RusHydro rose to 58.33 kopeks, or 1.9 cents, in Moscow yesterday. Rizhinashvili increased his stake to 0.017 percent from 0.0029 percent in November, when he first bought shares of RusHydro, according to regulatory filings.
“Management knows the company really well and they spend their own bonuses to buy the stock,” Ahmedzhanov, Moscow-based head of investment relations at the company, said by phone yesterday. “Investors like that.”
RusHydro has tumbled 51 percent in Moscow from last year’s high on March 5 as the government limits power tariff increases and the Interior Ministry probes alleged embezzlement at the company. Vladimir Pekhtin, who resigned from the lower house of parliament in February after bloggers published documents showing he owned luxury property in Miami, has been approved to RusHydro’s board, according to a statement last month.
RusHydro is expected to decide on its 2012 dividends by the end of the month, according to Moscow-based analysts Sergey Beiden at Otkritie Financial Corp. and Fedor Kornachev at ZAO Raiffeisenbank. The company, which posted an adjusted net income of 31.8 billion rubles ($1.02 billion) last year, paid about 10 percent profit in dividends in 2011, Beiden said. Russia requires that all government-backed companies pay no less than a quarter of profit as dividends.
There is a “good chance” the company will meet the government’s requirement already for its 2012 dividends, Otkritie’s Beiden said.

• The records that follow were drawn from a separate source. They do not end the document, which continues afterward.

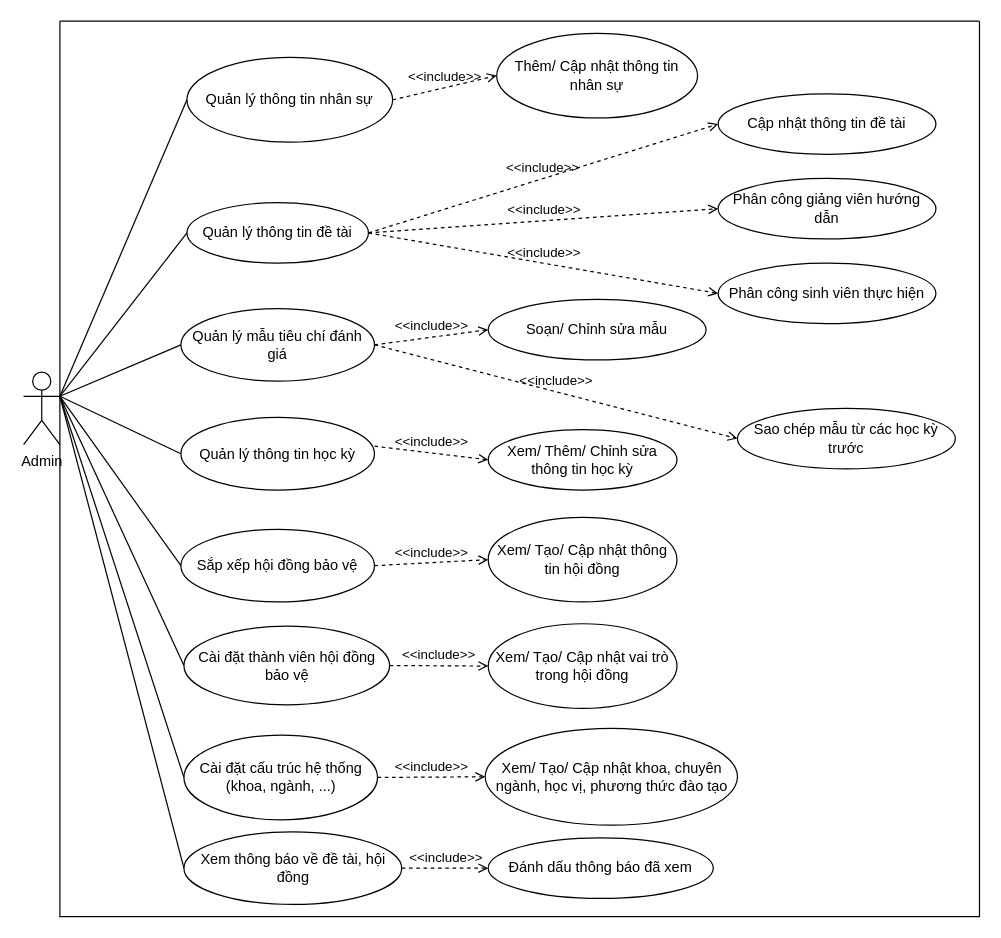
ngdangkiet/thesis-document keeps this draw.io diagram as page "Biểu đồ UseCase phân rã [Admin]" (3 of 6) of report/thesis.drawio. Above is the earlier version. Source tidied: cells renumbered, new cells numbered last; positions are measured from the earlier drawing's top-left corner, leaving out a move shared by most shapes. Both pictures are drawn from the tidied source at 121%, with x=0, y=0 at pixel (23, 21).
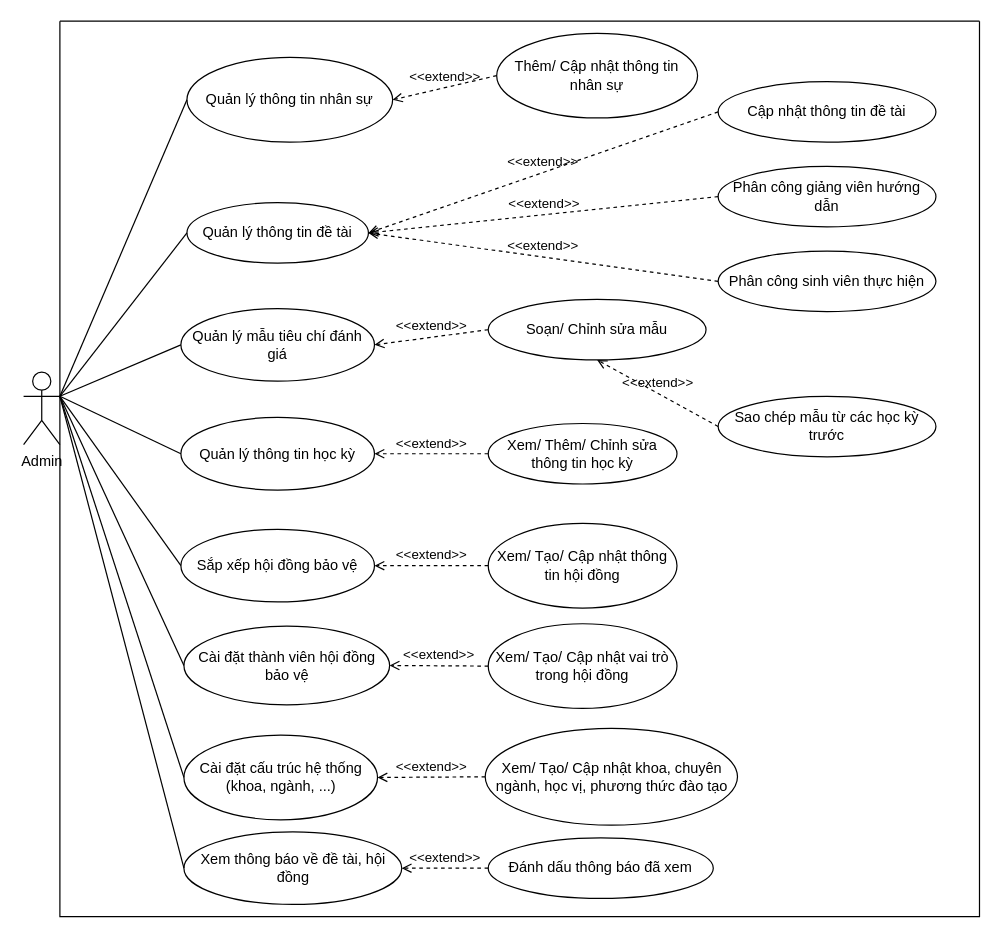
After the change.

Commit message (it also covers changes not shown here):
Cập nhật thesis.drawio

Unchanged cells that the change refers to:
```xml
<mxCell id="3" value="Quản lý thông tin đề tài" style="ellipse;whiteSpace=wrap;html=1;" parent="1" vertex="1">
  <mxGeometry x="135" y="150" width="150" height="50" as="geometry" />
</mxCell>
<mxCell id="4" value="Quản lý mẫu tiêu chí đánh giá" style="ellipse;whiteSpace=wrap;html=1;" parent="1" vertex="1">
  <mxGeometry x="130" y="237.5" width="160" height="60" as="geometry" />
</mxCell>
<mxCell id="5" value="Quản lý thông tin học kỳ" style="ellipse;whiteSpace=wrap;html=1;" parent="1" vertex="1">
  <mxGeometry x="130" y="327.5" width="160" height="60" as="geometry" />
</mxCell>
<mxCell id="6" value="Sắp xếp hội đồng bảo vệ" style="ellipse;whiteSpace=wrap;html=1;" parent="1" vertex="1">
  <mxGeometry x="130" y="420" width="160" height="60" as="geometry" />
</mxCell>
<mxCell id="7" value="Cài đặt thành viên hội đồng bảo vệ" style="ellipse;whiteSpace=wrap;html=1;" parent="1" vertex="1">
  <mxGeometry x="132.5" y="500" width="170" height="65" as="geometry" />
</mxCell>
<mxCell id="8" value="Quản lý thông tin nhân sự" style="ellipse;whiteSpace=wrap;html=1;" parent="1" vertex="1">
  <mxGeometry x="135" y="30" width="170" height="70" as="geometry" />
</mxCell>
<mxCell id="9" value="Cài đặt cấu trúc hệ thống (khoa, ngành, ...)" style="ellipse;whiteSpace=wrap;html=1;" parent="1" vertex="1">
  <mxGeometry x="132.5" y="590" width="160" height="70" as="geometry" />
</mxCell>
<mxCell id="17" value="Thêm/ Cập nhật thông tin nhân sự" style="ellipse;whiteSpace=wrap;html=1;" parent="1" vertex="1">
  <mxGeometry x="391" y="10" width="166" height="70" as="geometry" />
</mxCell>
<mxCell id="21" value="Soạn/ Chỉnh sửa mẫu" style="ellipse;whiteSpace=wrap;html=1;" parent="1" vertex="1">
  <mxGeometry x="384" y="230" width="180" height="50" as="geometry" />
</mxCell>
<mxCell id="25" value="Xem/ Tạo/ Cập nhật vai trò trong hội đồng" style="ellipse;whiteSpace=wrap;html=1;" parent="1" vertex="1">
  <mxGeometry x="384" y="498" width="156" height="70" as="geometry" />
</mxCell>
<mxCell id="26" value="Xem/ Tạo/ Cập nhật khoa, chuyên ngành, học vị, phương thức đào tạo" style="ellipse;whiteSpace=wrap;html=1;" parent="1" vertex="1">
  <mxGeometry x="381.5" y="584.5" width="208.5" height="80" as="geometry" />
</mxCell>
<mxCell id="27" value="Xem thông báo về đề tài, hội đồng" style="ellipse;whiteSpace=wrap;html=1;" parent="1" vertex="1">
  <mxGeometry x="132.5" y="670" width="180" height="60" as="geometry" />
</mxCell>
<mxCell id="29" value="Đánh dấu thông báo đã xem" style="ellipse;whiteSpace=wrap;html=1;" parent="1" vertex="1">
  <mxGeometry x="384" y="675" width="186" height="50" as="geometry" />
</mxCell>
<mxCell id="30" style="swimlane;startSize=0;" parent="1" vertex="1">
  <mxGeometry x="30" width="760" height="740" as="geometry" />
</mxCell>
```

What changed in the source:
```diff
@@
-    <mxCell id="18" value="Cập nhật thông tin đề tài" style="ellipse;whiteSpace=wrap;html=1;" parent="1" vertex="1">
-      <mxGeometry x="574" y="60" width="180" height="50" as="geometry" />
-    </mxCell>
-    <mxCell id="19" value="Phân công giảng viên hướng dẫn" style="ellipse;whiteSpace=wrap;html=1;" parent="1" vertex="1">
-      <mxGeometry x="574" y="130" width="180" height="50" as="geometry" />
-    </mxCell>
-    <mxCell id="20" value="Phân công sinh viên thực hiện" style="ellipse;whiteSpace=wrap;html=1;" parent="1" vertex="1">
-      <mxGeometry x="574" y="200" width="180" height="50" as="geometry" />
-    </mxCell>
@@
-    <mxCell id="22" value="Sao chép mẫu từ các học kỳ trước" style="ellipse;whiteSpace=wrap;html=1;" parent="1" vertex="1">
-      <mxGeometry x="590" y="320" width="180" height="50" as="geometry" />
-    </mxCell>
-    <mxCell id="23" value="Xem/ Thêm/ Chỉnh sửa thông tin học kỳ" style="ellipse;whiteSpace=wrap;html=1;" parent="1" vertex="1">
-      <mxGeometry x="384" y="337.5" width="156" height="50" as="geometry" />
-    </mxCell>
-    <mxCell id="24" value="Xem/ Tạo/ Cập nhật thông tin hội đồng" style="ellipse;whiteSpace=wrap;html=1;" parent="1" vertex="1">
-      <mxGeometry x="384" y="410" width="156" height="70" as="geometry" />
-    </mxCell>
@@
-    <mxCell id="31" value="&amp;lt;&amp;lt;include&amp;gt;&amp;gt;" style="html=1;verticalAlign=bottom;labelBackgroundColor=none;endArrow=open;endFill=0;dashed=1;rounded=0;exitX=1;exitY=0.5;exitDx=0;exitDy=0;entryX=0;entryY=0.5;entryDx=0;entryDy=0;" parent="1" edge="1" source="8" target="17">
-      <mxGeometry relative="1" as="geometry" />
-    </mxCell>
-    <mxCell id="32" value="&amp;lt;&amp;lt;include&amp;gt;&amp;gt;" style="html=1;verticalAlign=bottom;labelBackgroundColor=none;endArrow=open;endFill=0;dashed=1;rounded=0;exitX=1;exitY=0.5;exitDx=0;exitDy=0;entryX=0;entryY=0.5;entryDx=0;entryDy=0;" parent="1" edge="1" source="3" target="18">
-      <mxGeometry relative="1" as="geometry" />
-    </mxCell>
-    <mxCell id="33" value="&amp;lt;&amp;lt;include&amp;gt;&amp;gt;" style="html=1;verticalAlign=bottom;labelBackgroundColor=none;endArrow=open;endFill=0;dashed=1;rounded=0;exitX=1;exitY=0.5;exitDx=0;exitDy=0;entryX=0;entryY=0.5;entryDx=0;entryDy=0;" parent="1" edge="1" source="3" target="19">
-      <mxGeometry relative="1" as="geometry" />
-    </mxCell>
-    <mxCell id="34" value="&amp;lt;&amp;lt;include&amp;gt;&amp;gt;" style="html=1;verticalAlign=bottom;labelBackgroundColor=none;endArrow=open;endFill=0;dashed=1;rounded=0;exitX=1;exitY=0.5;exitDx=0;exitDy=0;entryX=0;entryY=0.5;entryDx=0;entryDy=0;" parent="1" edge="1" source="3" target="20">
-      <mxGeometry relative="1" as="geometry" />
-    </mxCell>
-    <mxCell id="35" value="&amp;lt;&amp;lt;include&amp;gt;&amp;gt;" style="html=1;verticalAlign=bottom;labelBackgroundColor=none;endArrow=open;endFill=0;dashed=1;rounded=0;exitX=1;exitY=0.5;exitDx=0;exitDy=0;entryX=0;entryY=0.5;entryDx=0;entryDy=0;" parent="1" edge="1" source="4" target="21">
-      <mxGeometry relative="1" as="geometry" />
-    </mxCell>
-    <mxCell id="36" value="&amp;lt;&amp;lt;include&amp;gt;&amp;gt;" style="html=1;verticalAlign=bottom;labelBackgroundColor=none;endArrow=open;endFill=0;dashed=1;rounded=0;exitX=1;exitY=0.5;exitDx=0;exitDy=0;entryX=0;entryY=0.5;entryDx=0;entryDy=0;" parent="1" edge="1" source="4" target="22">
-      <mxGeometry relative="1" as="geometry" />
-    </mxCell>
-    <mxCell id="37" value="&amp;lt;&amp;lt;include&amp;gt;&amp;gt;" style="html=1;verticalAlign=bottom;labelBackgroundColor=none;endArrow=open;endFill=0;dashed=1;rounded=0;exitX=1;exitY=0.396;exitDx=0;exitDy=0;entryX=0;entryY=0.5;entryDx=0;entryDy=0;exitPerimeter=0;" parent="1" edge="1" source="5" target="23">
-      <mxGeometry relative="1" as="geometry" />
-    </mxCell>
-    <mxCell id="38" value="&amp;lt;&amp;lt;include&amp;gt;&amp;gt;" style="html=1;verticalAlign=bottom;labelBackgroundColor=none;endArrow=open;endFill=0;dashed=1;rounded=0;exitX=1;exitY=0.5;exitDx=0;exitDy=0;entryX=0;entryY=0.5;entryDx=0;entryDy=0;" parent="1" edge="1" source="6" target="24">
-      <mxGeometry relative="1" as="geometry" />
-    </mxCell>
-    <mxCell id="39" value="&amp;lt;&amp;lt;include&amp;gt;&amp;gt;" style="html=1;verticalAlign=bottom;labelBackgroundColor=none;endArrow=open;endFill=0;dashed=1;rounded=0;exitX=1;exitY=0.5;exitDx=0;exitDy=0;entryX=0;entryY=0.5;entryDx=0;entryDy=0;" parent="1" edge="1" source="7" target="25">
-      <mxGeometry relative="1" as="geometry" />
-    </mxCell>
-    <mxCell id="40" value="&amp;lt;&amp;lt;include&amp;gt;&amp;gt;" style="html=1;verticalAlign=bottom;labelBackgroundColor=none;endArrow=open;endFill=0;dashed=1;rounded=0;exitX=1;exitY=0.5;exitDx=0;exitDy=0;entryX=0;entryY=0.5;entryDx=0;entryDy=0;" parent="1" edge="1" source="9" target="26">
-      <mxGeometry relative="1" as="geometry" />
-    </mxCell>
-    <mxCell id="41" value="&amp;lt;&amp;lt;include&amp;gt;&amp;gt;" style="html=1;verticalAlign=bottom;labelBackgroundColor=none;endArrow=open;endFill=0;dashed=1;rounded=0;exitX=1;exitY=0.5;exitDx=0;exitDy=0;entryX=0;entryY=0.5;entryDx=0;entryDy=0;" parent="1" edge="1" source="27" target="29">
-      <mxGeometry relative="1" as="geometry" />
-    </mxCell>
+    <mxCell id="18" value="Cập nhật thông tin đề tài" style="ellipse;whiteSpace=wrap;html=1;" parent="30" vertex="1">
+      <mxGeometry x="544" y="50" width="180" height="50" as="geometry" />
+    </mxCell>
+    <mxCell id="19" value="Phân công giảng viên hướng dẫn" style="ellipse;whiteSpace=wrap;html=1;" parent="30" vertex="1">
+      <mxGeometry x="544" y="120" width="180" height="50" as="geometry" />
+    </mxCell>
+    <mxCell id="20" value="Phân công sinh viên thực hiện" style="ellipse;whiteSpace=wrap;html=1;" parent="30" vertex="1">
+      <mxGeometry x="544" y="190" width="180" height="50" as="geometry" />
+    </mxCell>
+    <mxCell id="22" value="Sao chép mẫu từ các học kỳ trước" style="ellipse;whiteSpace=wrap;html=1;" parent="30" vertex="1">
+      <mxGeometry x="544" y="310" width="180" height="50" as="geometry" />
+    </mxCell>
+    <mxCell id="24" value="Xem/ Tạo/ Cập nhật thông tin hội đồng" style="ellipse;whiteSpace=wrap;html=1;" parent="30" vertex="1">
+      <mxGeometry x="354" y="415" width="156" height="70" as="geometry" />
+    </mxCell>
+    <mxCell id="23" value="Xem/ Thêm/ Chỉnh sửa thông tin học kỳ" style="ellipse;whiteSpace=wrap;html=1;" parent="30" vertex="1">
+      <mxGeometry x="354" y="332.5" width="156" height="50" as="geometry" />
+    </mxCell>
+    <mxCell id="42" value="&amp;lt;&amp;lt;extend&amp;gt;&amp;gt;" style="html=1;verticalAlign=bottom;labelBackgroundColor=none;endArrow=open;endFill=0;dashed=1;rounded=0;exitX=0;exitY=0.5;exitDx=0;exitDy=0;entryX=1;entryY=0.5;entryDx=0;entryDy=0;" parent="1" edge="1" source="17" target="8">
+      <mxGeometry relative="1" as="geometry" />
+    </mxCell>
+    <mxCell id="43" value="&amp;lt;&amp;lt;extend&amp;gt;&amp;gt;" style="html=1;verticalAlign=bottom;labelBackgroundColor=none;endArrow=open;endFill=0;dashed=1;rounded=0;exitX=0;exitY=0.5;exitDx=0;exitDy=0;entryX=1;entryY=0.5;entryDx=0;entryDy=0;" parent="1" edge="1" source="18" target="3">
+      <mxGeometry relative="1" as="geometry" />
+    </mxCell>
+    <mxCell id="44" value="&amp;lt;&amp;lt;extend&amp;gt;&amp;gt;" style="html=1;verticalAlign=bottom;labelBackgroundColor=none;endArrow=open;endFill=0;dashed=1;rounded=0;exitX=0;exitY=0.5;exitDx=0;exitDy=0;entryX=1;entryY=0.5;entryDx=0;entryDy=0;" parent="1" edge="1" source="19" target="3">
+      <mxGeometry relative="1" as="geometry" />
+    </mxCell>
+    <mxCell id="45" value="&amp;lt;&amp;lt;extend&amp;gt;&amp;gt;" style="html=1;verticalAlign=bottom;labelBackgroundColor=none;endArrow=open;endFill=0;dashed=1;rounded=0;exitX=0;exitY=0.5;exitDx=0;exitDy=0;entryX=1;entryY=0.5;entryDx=0;entryDy=0;" parent="1" edge="1" source="20" target="3">
+      <mxGeometry relative="1" as="geometry" />
+    </mxCell>
+    <mxCell id="46" value="&amp;lt;&amp;lt;extend&amp;gt;&amp;gt;" style="html=1;verticalAlign=bottom;labelBackgroundColor=none;endArrow=open;endFill=0;dashed=1;rounded=0;exitX=0;exitY=0.5;exitDx=0;exitDy=0;entryX=1;entryY=0.5;entryDx=0;entryDy=0;" parent="1" edge="1" source="21" target="4">
+      <mxGeometry relative="1" as="geometry" />
+    </mxCell>
+    <mxCell id="47" value="&amp;lt;&amp;lt;extend&amp;gt;&amp;gt;" style="html=1;verticalAlign=bottom;labelBackgroundColor=none;endArrow=open;endFill=0;dashed=1;rounded=0;exitX=0;exitY=0.5;exitDx=0;exitDy=0;entryX=0.5;entryY=1;entryDx=0;entryDy=0;" parent="1" edge="1" source="22" target="21">
+      <mxGeometry relative="1" as="geometry" />
+    </mxCell>
+    <mxCell id="48" value="&amp;lt;&amp;lt;extend&amp;gt;&amp;gt;" style="html=1;verticalAlign=bottom;labelBackgroundColor=none;endArrow=open;endFill=0;dashed=1;rounded=0;exitX=0;exitY=0.5;exitDx=0;exitDy=0;entryX=1;entryY=0.5;entryDx=0;entryDy=0;" parent="1" edge="1" source="23" target="5">
+      <mxGeometry relative="1" as="geometry" />
+    </mxCell>
+    <mxCell id="49" value="&amp;lt;&amp;lt;extend&amp;gt;&amp;gt;" style="html=1;verticalAlign=bottom;labelBackgroundColor=none;endArrow=open;endFill=0;dashed=1;rounded=0;exitX=0;exitY=0.5;exitDx=0;exitDy=0;entryX=1;entryY=0.5;entryDx=0;entryDy=0;" parent="1" edge="1" source="24" target="6">
+      <mxGeometry relative="1" as="geometry" />
+    </mxCell>
+    <mxCell id="50" value="&amp;lt;&amp;lt;extend&amp;gt;&amp;gt;" style="html=1;verticalAlign=bottom;labelBackgroundColor=none;endArrow=open;endFill=0;dashed=1;rounded=0;exitX=0;exitY=0.5;exitDx=0;exitDy=0;entryX=1;entryY=0.5;entryDx=0;entryDy=0;" parent="1" edge="1" source="25" target="7">
+      <mxGeometry relative="1" as="geometry" />
+    </mxCell>
+    <mxCell id="51" value="&amp;lt;&amp;lt;extend&amp;gt;&amp;gt;" style="html=1;verticalAlign=bottom;labelBackgroundColor=none;endArrow=open;endFill=0;dashed=1;rounded=0;exitX=0;exitY=0.5;exitDx=0;exitDy=0;entryX=1;entryY=0.5;entryDx=0;entryDy=0;" parent="1" edge="1" source="26" target="9">
+      <mxGeometry relative="1" as="geometry" />
+    </mxCell>
+    <mxCell id="52" value="&amp;lt;&amp;lt;extend&amp;gt;&amp;gt;" style="html=1;verticalAlign=bottom;labelBackgroundColor=none;endArrow=open;endFill=0;dashed=1;rounded=0;exitX=0;exitY=0.5;exitDx=0;exitDy=0;entryX=1;entryY=0.5;entryDx=0;entryDy=0;" parent="1" edge="1" source="29" target="27">
+      <mxGeometry relative="1" as="geometry" />
+    </mxCell>
```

CTC Media Inc., the Nasdaq-listed Russian television network, gained 0.4 percent to $11.40 in New York, the biggest advance since April 29. The board approved a 2.5 million share buyback program, Chief Executive Officer Boris Podolsky said on a March 6 conference call.
OAO Lukoil is “ready” to buy back shares when the price falls, Deputy Vice-President Andrei Gaidamaka said in November. Chief Executive Officer Vagit Alekperov and his deputy Leonid Fedun spent $260 million to buy the oil producer’s shares, according to December regulatory filings.
Lukoil rose 0.1 percent to $64.73 in New York yesterday, while adding 0.6 percent to 2,014.90 rubles, or $64.90, in Moscow.
Russia’s Micex Index trades at 5.3 times estimated earnings, the lowest valuation among 21 emerging markets tracked by Bloomberg. That compares with a valuation of 10.8 for Brazil’s Bovespa index and 9.2 times for the Shanghai Composite Index. The Russian gauge rose 0.4 percent to 1,413.43 yesterday in a second day of gains.
Ruble futures showed the currency unchanged at 31.99 per dollar in U.S. hours. Russia’s ruble gained less than 0.1 percent to 31.04 per dollar yesterday and rose 0.2 percent to 35.3305 against the dollar-euro basket used by the central bank to manage swings that erode exporter competitiveness.
Crude oil for June delivery increased 0.6 percent to $96.16 a barrel on the New York Mercantile Exchange yesterday. Brent oil for June settlement added 1.3 percent to $105.46 a barrel. Urals crude, Russia’s major export oil blend, jumped 2.9 percent to $104.83 per barrel.
United Co. Rusal, the world’s largest aluminum producer, rose 2.3 percent to HK$4.03 in Hong Kong trading as of 10:13 a.m. local time. The MSCI Asia Pacific Index gained 1.1 percent.